Getting back on track at Wisconsin a tough task for Boilers
By Michael Osipoff 648-3137 or email@example.com March 2, 2013 7:28PM
Iowa guard Devyn Marble (4) and center Gabriel Olaseni (0) put pressure Purdue guard Ronnie Johnson (3) during the second half of an NCAA college basketball game on Wednesday, Feb. 27, 2013, at Carver-Hawkeye Arena in Iowa City. (AP Photo/ The Gazette, Brian Ray) MAGAZINES OUT
Updated: April 4, 2013 7:02AM
From the quality of Wisconsin’s teams, to the coaching, to the style of play, to the size and passion of the crowds, the Kohl Center has been a daunting environment for visiting teams.
It’s the only Big Ten venue where no player on Purdue’s roster has won. The last three senior classes won at least once in every conference arena.
So the Boilermakers (13-15, 6-9 Big Ten) will try to break into that win column against the Badgers on Sunday, after back-to-back losses in Madison, last winning in 2009.
This Wisconsin edition has gone 15-2 at home this season, with its only conference loss coming against Michigan State. And, oh, by the way, it’s senior day for the No. 17 Badgers (20-8, 11-4), who have gone 11-0 in such games under coach Bo Ryan, winning by an average of 17.5 points.
“Bo Ryan’s got them rolling right now, they just have a really good team,” senior guard Dru Anthrop said. “The Kohl Center’s always one of those places that you go to, you better be ready to play, because they’re going to be loud, they’re going to be in your face.”
Once again, the Badgers are near the top of the standings — they’ve never finished worse than tied for fourth place in any of Ryan’s 11 seasons — even in contention for this regular season’s conference title. Once again, the whole exceeds the seeming sum of the parts, a collection of players who don’t post overwhelming statistics but simply win games.
“It’s just one of those programs that should be a model for a lot of people, for doing things the right way and just grinding out victories,” said Purdue coach Matt Painter, whose team must win its last three games to end the regular season above .500.

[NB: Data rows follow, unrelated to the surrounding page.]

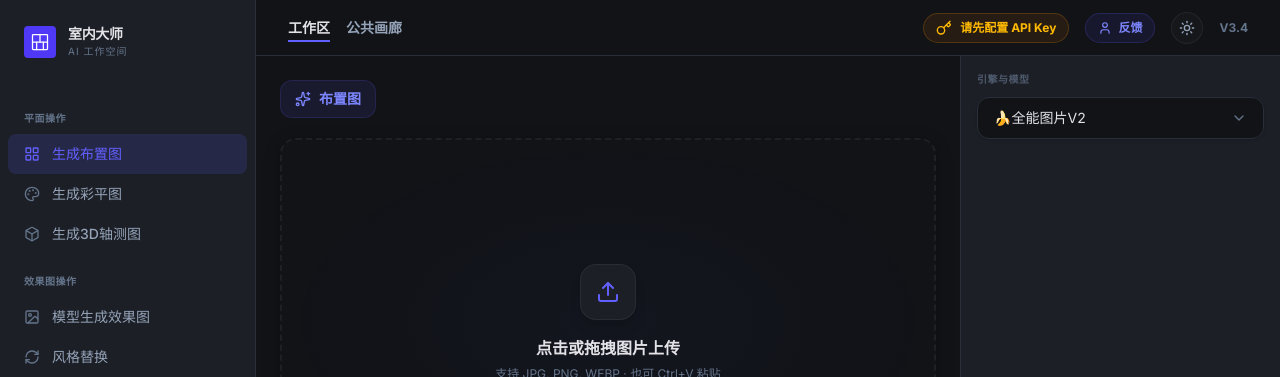
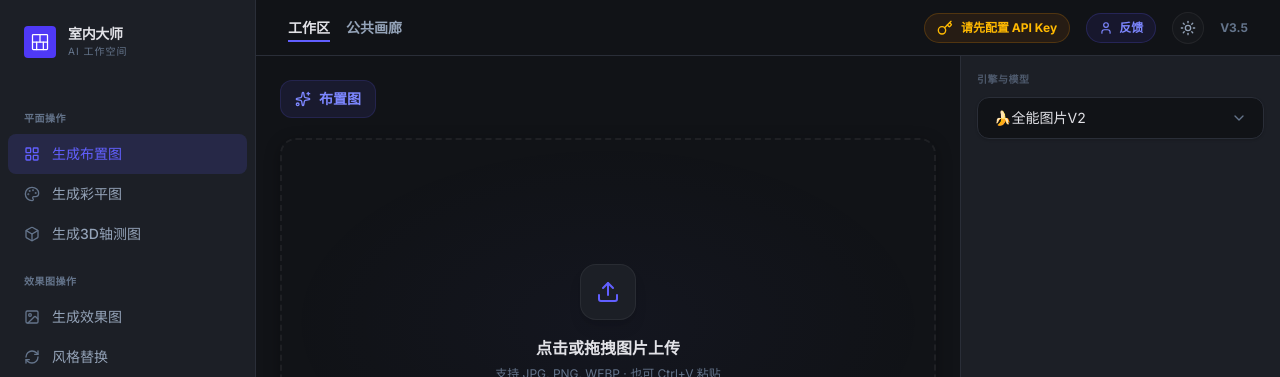
Before and after one commit to lxj5820/midnight-atelier, a React (Vite) app: page / in a window 1280 px wide. Shown: the top 377 px of the page. Built offline with nearby package versions, Linux system fonts and the light colour scheme.

Commit message:
chore: 更新版本号并优化菜单按钮文案
1. 将顶部栏版本号从V3.4更新为V3.5
2. 将菜单中"模型生成效果图"按钮简化为"生成效果图"

```diff
--- a/src/App.tsx
+++ b/src/App.tsx
@@ -355,7 +355,7 @@ const TopBar = ({
 
         {!isMobile && (
           <span className="text-xs font-bold text-text-muted">
-            V3.4
+            V3.5
           </span>
         )}
       </div>
--- a/src/menuConfig.ts
+++ b/src/menuConfig.ts
@@ -17,7 +17,7 @@ export const menuItemsConfig: MenuItemConfig[] = [
   { id: 'workspace', icon: LayoutGrid, label: '生成布置图', group: '平面操作', prompt: '这是一个{{室内住宅空间，房间是四室两厅两卫}}，风格为线稿图，保持平面墙体，轮廓不变。根据图中的文字信息生成对应合理的平面布局图。禁止文字！', model: '🍌全能图片PRO' },
   { id: 'colors', icon: Palette, label: '生成彩平图', group: '平面操作', prompt: '90度垂直正俯视，无任何透视畸变，3D写实住宅彩色平面图，[现代简约风格]，完整展示所有空间布局，深灰色细描边墙体，墙体厚度准确，带柔和自然的短投影，纯白色背景。简约低饱和配色，{{四室两厅两卫，公共区域通铺白色大花白大理石瓷砖，卧室地面浅原木色实木地板，厨卫地面深灰色哑光瓷砖}}，软装统一用米白、浅灰、浅木色、深木色，少量深灰点缀，色彩干净舒适家具陈设比例符合顶视图逻辑，无多余杂物。禁止文字', model: '🍌全能图片V2' },
   { id: '3d', icon: Box, label: '生成3D轴测图', group: '平面操作', prompt: '保持户型轮廓，Generate a 3D axonometric view tilted 30 degrees to the left with an oblique top-down perspective，{{现代简约风格}}，完全匹配原有的户型布局、材质配色、地面区域颜色，全屋无屋顶、顶部完全掏空，清晰展示所有室内空间，保留原图的户型布局、软装位置，匹配风格的实体墙体，带柔和自然投影，纯白色背景。超写实渲染，细节清晰，无多余杂物、无文字标注水印', model: '🍌全能图片V2' },
-  { id: 'effects', icon: ImageIcon, label: '模型生成效果图', group: '效果图操作', prompt: '这是一个{{客厅空间}}，将这张3D线框图转化为照片级真实感的室内效果图，保持原有空间布局和家具摆放完全不变。{{摄影：35mm镜头，f/2.8，人眼平视高度，主体锐利清晰，Architectural Digest杂志摄影风格。}}8K超高清，细节丰富，真实物理材质，避免CG感。', model: '🍌全能图片V2' },
+  { id: 'effects', icon: ImageIcon, label: '生成效果图', group: '效果图操作', prompt: '这是一个{{客厅空间}}，将这张3D线框图转化为照片级真实感的室内效果图，保持原有空间布局和家具摆放完全不变。{{摄影：35mm镜头，f/2.8，人眼平视高度，主体锐利清晰，Architectural Digest杂志摄影风格。}}8K超高清，细节丰富，真实物理材质，避免CG感。', model: '🍌全能图片V2' },
   { id: 'style', icon: RefreshCw, label: '风格替换', group: '效果图操作', prompt: '保持方案主体布局一致性不变，将风格改为{{简约风格}}，并修改对应风格的地面、家具、软装、装饰品，风格迁移渲染', model: '🍌全能图片V2' },
   { id: 'lighting', icon: Sun, label: '光影替换', group: '效果图操作', prompt: '保持场景中主体物品100%不变，请为上传的室内效果图添加生动、真实的光影效果，自然柔和。{{风格：}}', model: '🍌全能图片V2' },
   { id: 'storyboard', icon: Film, label: '分镜生成', group: '效果图操作', prompt: '保持方案主体布局一致性不变，生成9个不同环绕角度的效果图，集合成一张9宫格图片', model: '🍌全能图片V2' },
```
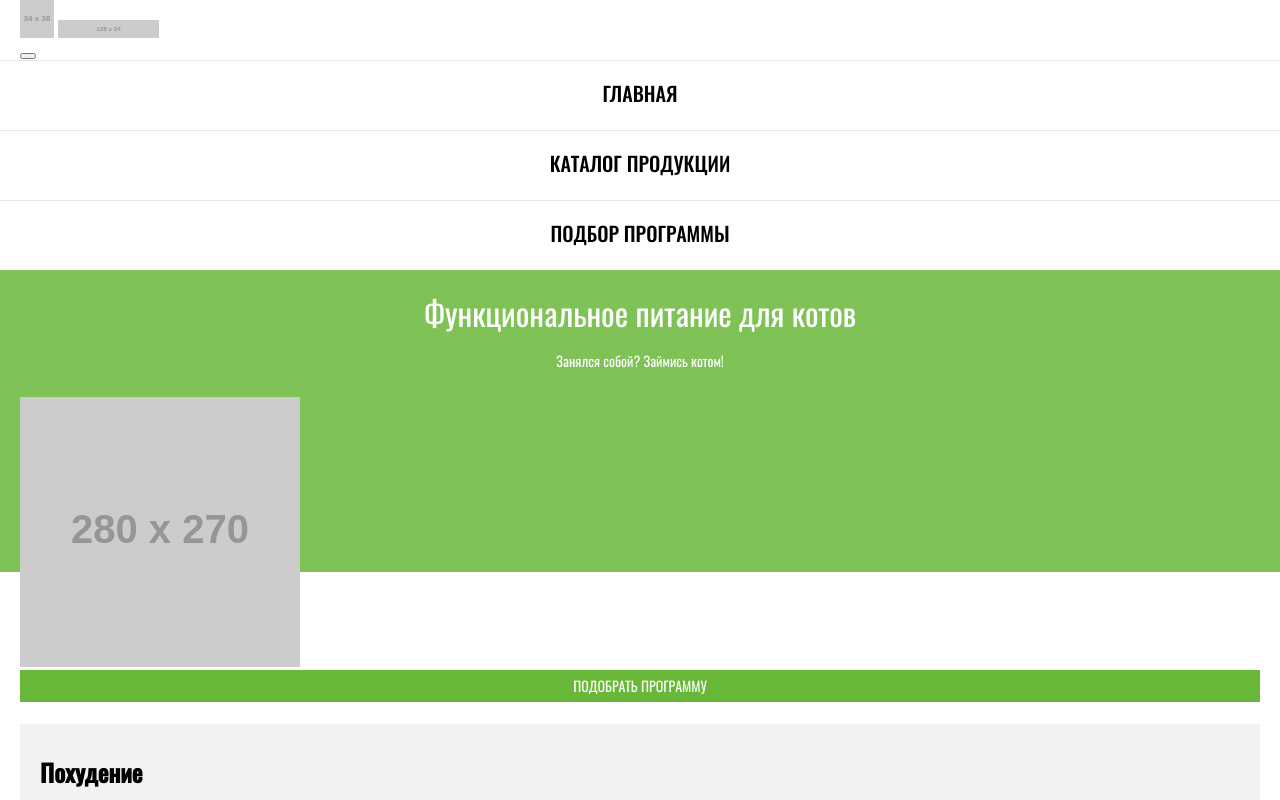
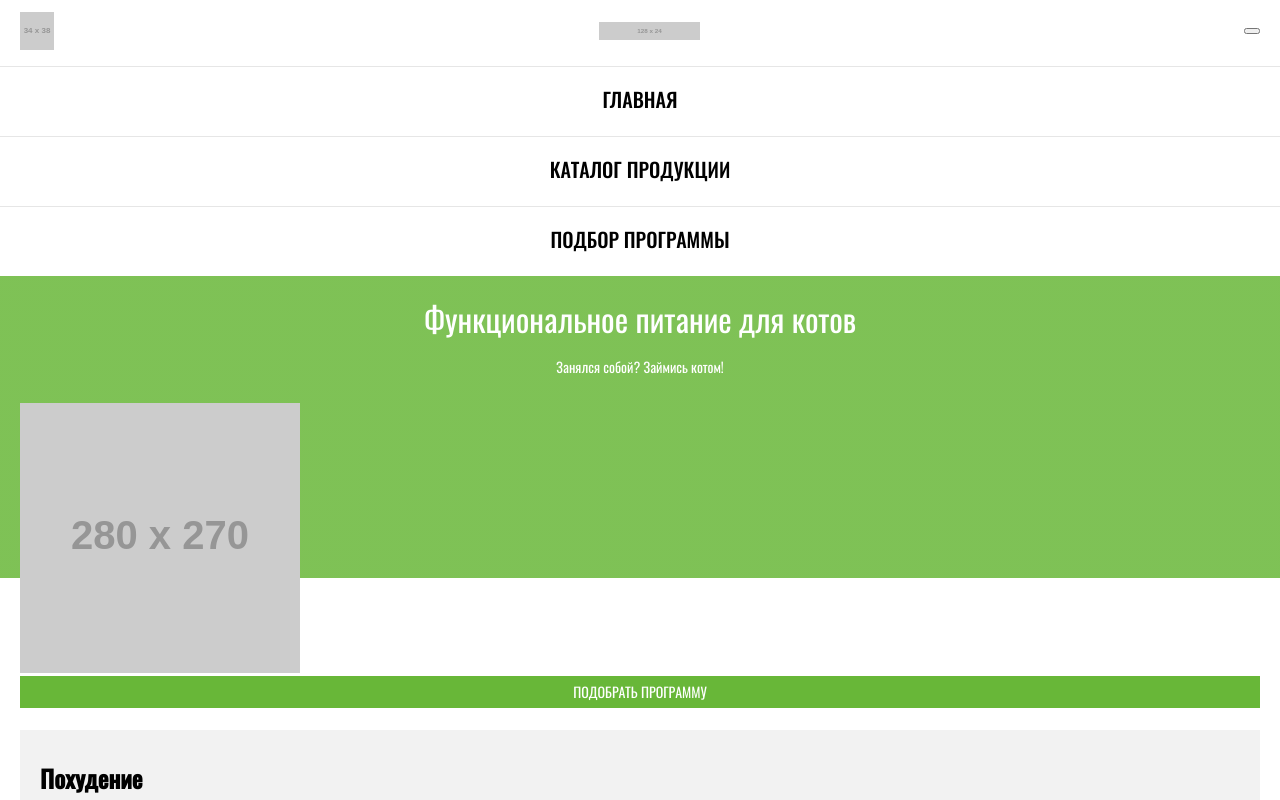
Before and after one commit to sylvan008/264575-cat-energy-21, a website: page source/index.html in a window 1280 px wide. Shown: the top 800 px of the page. Drawn offline with nearby package versions, Linux system fonts and the light colour scheme; files that its build step writes are made by us from their sources; placeholder pictures from the web are drawn by us.

Commit message:
move logo to main-nav

```diff
--- a/source/index.html
+++ b/source/index.html
@@ -9,7 +9,7 @@
 <body class="page__body">
 <header class="page-header">
   <div class="page-header__wrapper">
-    <div class="page-header__logo">
+    <nav class="page-header__main-nav main-nav main-nav--open">
       <img
         class="page-header__logo-image logo-image"
         src="https://via.placeholder.com/34x38/FFFF00/000000"
@@ -22,8 +22,6 @@
         alt="Cat Energy"
         width="101"
         height="18">
-    </div>
-    <nav class="page-header__main-nav main-nav">
       <button class="main-nav__toggle" type="button">
         <span class="visually-hidden">открыть меню</span>
       </button>
--- a/source/sass/blocks/main-nav.scss
+++ b/source/sass/blocks/main-nav.scss
@@ -1,7 +1,27 @@
+.main-nav {
+  display: flex;
+  flex-wrap: wrap;
+  justify-content: space-between;
+  align-items: center;
+  padding-top: 12px;
+  padding-bottom: 16px;
+
+  &--open {
+    padding-bottom: 0;
+
+    .main-nav__list {
+      margin-top: 16px;
+      display: block;
+    }
+  }
+}
+
 .main-nav__list {
   @include reset-list;
+  flex: 1 0 100%;
   margin-left: -20px;
   margin-right: -20px;
+  display: none;
 }
 
 .main-nav__item {
```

“They’ve always played well together. They’re a good defensive team, they’re a good rebounding team. … They’re very efficient on the offensive end, and this year is no different.”
Wisconsin — which has won three straight games, and six of its last seven — leads the nation in fewest turnovers committed per game, averaging 9.4. Purdue has faced a season-long struggle to take care of the ball, with the issue particularly prominent in its last three road games; the Boilermakers had 16 turnovers at Iowa, 17 at Indiana and 17 at Illinois.
“We talked about it before the game, we’re not going to go on the road, especially in a low-possession game like the game at Iowa, turn the ball over 16 times and expect to win,” said Painter, whose team averages 13.0. “… We have to give ourselves a chance no matter who we play, and our last three road games, we just haven’t done that.”